Jankowski or Jannowski?
Arial View of Ellis Island
One of the most frustrating concepts that the family genealogist has to contend with is the constant variations or changes in tracing a surname. I have not one family name that I have researched that I have not seen variations or misspellings of that surname.
Now here is another interesting twist that you may not have realized, I didn't, that a major name change occurred in the family surname where you didn't expect it. There are many stories where an immigrant name change occurred at Ellis Island. Officially, names were not deliberately changed. This I do believe! But there is no question that errors were made by officials reading the handwritten name of the passenger and transposing it incorrectly. Many researchers are familiar with how certain names were literally slaughtered from what they were supposed to be. Usually, a researcher is delighted to uncover their ancestor at Ellis Island. Then, the research enters its new stage and you are off to search into old church and government records in Europe. Now here is the interesting twist that I experienced. You found your ancestor at Ellis Island. But later, you track down the original passport, a rarity, and discover a name transposed error. By all logic, the ancestor's original passport would have the correct surname spelling. This is more than just deciphering the US used surname being misspelled or phonetically interpreted and appearing on the ship manifest.

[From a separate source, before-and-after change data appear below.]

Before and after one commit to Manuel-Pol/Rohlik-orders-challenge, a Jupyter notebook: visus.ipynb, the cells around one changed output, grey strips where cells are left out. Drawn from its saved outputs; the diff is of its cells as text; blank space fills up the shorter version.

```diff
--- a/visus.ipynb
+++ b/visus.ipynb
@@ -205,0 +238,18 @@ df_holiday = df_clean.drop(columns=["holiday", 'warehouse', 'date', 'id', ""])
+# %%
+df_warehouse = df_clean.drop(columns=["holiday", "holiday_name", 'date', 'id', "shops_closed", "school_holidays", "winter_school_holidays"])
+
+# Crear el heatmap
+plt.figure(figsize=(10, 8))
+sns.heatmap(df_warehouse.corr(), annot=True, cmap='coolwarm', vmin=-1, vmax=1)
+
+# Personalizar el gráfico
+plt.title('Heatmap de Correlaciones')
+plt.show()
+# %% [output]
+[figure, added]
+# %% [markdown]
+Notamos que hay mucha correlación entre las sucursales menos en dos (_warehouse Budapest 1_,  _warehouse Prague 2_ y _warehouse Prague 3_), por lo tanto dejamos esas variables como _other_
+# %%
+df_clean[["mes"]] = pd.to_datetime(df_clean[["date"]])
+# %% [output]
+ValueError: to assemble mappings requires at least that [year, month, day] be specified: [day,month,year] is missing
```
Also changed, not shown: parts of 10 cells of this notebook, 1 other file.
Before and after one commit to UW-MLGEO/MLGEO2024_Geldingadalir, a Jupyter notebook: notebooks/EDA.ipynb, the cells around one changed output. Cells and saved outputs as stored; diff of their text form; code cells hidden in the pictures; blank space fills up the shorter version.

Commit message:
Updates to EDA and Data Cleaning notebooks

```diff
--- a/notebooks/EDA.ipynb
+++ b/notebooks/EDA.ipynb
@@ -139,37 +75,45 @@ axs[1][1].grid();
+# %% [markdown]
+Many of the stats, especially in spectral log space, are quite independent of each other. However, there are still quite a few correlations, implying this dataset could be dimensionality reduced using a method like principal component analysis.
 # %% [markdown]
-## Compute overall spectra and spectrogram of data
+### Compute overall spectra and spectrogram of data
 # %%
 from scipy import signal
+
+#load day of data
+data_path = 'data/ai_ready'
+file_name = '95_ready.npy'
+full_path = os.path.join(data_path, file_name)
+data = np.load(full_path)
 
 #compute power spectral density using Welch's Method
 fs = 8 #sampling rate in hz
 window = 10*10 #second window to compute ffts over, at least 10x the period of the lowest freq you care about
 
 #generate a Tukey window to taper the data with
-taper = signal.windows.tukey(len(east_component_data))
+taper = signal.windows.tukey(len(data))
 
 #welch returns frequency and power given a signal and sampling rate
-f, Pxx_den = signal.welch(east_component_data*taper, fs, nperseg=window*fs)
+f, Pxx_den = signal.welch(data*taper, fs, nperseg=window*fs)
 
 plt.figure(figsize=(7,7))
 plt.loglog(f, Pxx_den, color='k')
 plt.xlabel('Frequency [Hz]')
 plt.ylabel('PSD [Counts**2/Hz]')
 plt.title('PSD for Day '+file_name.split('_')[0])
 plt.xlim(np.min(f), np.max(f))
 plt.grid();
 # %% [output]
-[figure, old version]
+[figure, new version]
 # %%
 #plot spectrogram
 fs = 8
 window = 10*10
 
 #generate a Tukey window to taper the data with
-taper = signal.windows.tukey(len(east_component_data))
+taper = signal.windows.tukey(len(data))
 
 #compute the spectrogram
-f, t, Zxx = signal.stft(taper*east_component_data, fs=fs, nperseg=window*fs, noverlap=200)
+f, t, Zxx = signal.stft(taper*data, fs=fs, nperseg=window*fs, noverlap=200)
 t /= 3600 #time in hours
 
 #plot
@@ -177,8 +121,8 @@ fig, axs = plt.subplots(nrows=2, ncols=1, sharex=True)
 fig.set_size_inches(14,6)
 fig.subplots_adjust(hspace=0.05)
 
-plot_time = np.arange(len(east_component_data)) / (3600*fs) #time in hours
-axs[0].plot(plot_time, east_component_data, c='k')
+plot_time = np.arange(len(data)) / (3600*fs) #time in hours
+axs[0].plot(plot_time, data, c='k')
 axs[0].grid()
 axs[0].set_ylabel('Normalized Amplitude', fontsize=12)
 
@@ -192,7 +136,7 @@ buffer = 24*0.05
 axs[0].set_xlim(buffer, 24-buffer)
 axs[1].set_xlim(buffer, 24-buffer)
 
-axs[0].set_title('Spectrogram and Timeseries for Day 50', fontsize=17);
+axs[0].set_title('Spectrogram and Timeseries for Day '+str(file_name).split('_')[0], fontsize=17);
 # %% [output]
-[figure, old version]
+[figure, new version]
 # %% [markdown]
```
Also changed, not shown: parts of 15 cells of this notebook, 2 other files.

So if you are having problems locating European records of your researched surname, this may just be your problem. Here is what I found out hidden in my family tree and I'll let you decide. Do I research the surname of Jankowski or Jannowski in Europe?
This is the cut and paste name showing Jankowskaja, Warwara on line 14 of the Kursk passenger manifest which sailed from Libau on January 24, 1912. This document can be viewed at the Ellis Island Website frame 501.
The following two cut and paste hand written names come from pages 4 and 5 from Barbara Jankowski's original Russian passport. This passport has parts of it duplicated in three different languages: Russian, German, and French. On the pages with the names below are stamped and dated January 7, 1912. They are also stamped, certified, and signed by the Office Director of the Russian Province of Courland, in which the port city of Libau is located. The first is in German and the second page is a duplication in French. This original document was passed on to me by my cousin, Connie, another family genealogist researching the same tree. THANKS CONNIE!
The handwritten signature clearly shows Warara Jannowskaja.
The handwritten signature clearly shows Barbara Jannowskaja.
Research has shown me that many shipping line companies offered "package deals" to draw passengers. This included a train ticket from specified locations in Europe, a sleeping place, medical exam, processing of required passport, and ticket on their passenger ship line. I do not know if this was the case with 15-day period of the dated documents above, or even longer if the Kursk passenger list was formally written upon arrival at Ellis Island on February 5, 1912. Did the surname error occur because the ship line created their customer list and not even look at Barbara's passport later? Was Barbara's passport obviously misread by an official of the shipping line or Ellis Island official at the time of arrival in New York? Barbara was legally a Jankowski while living in the US. Was she a Jannowski while living in Russia?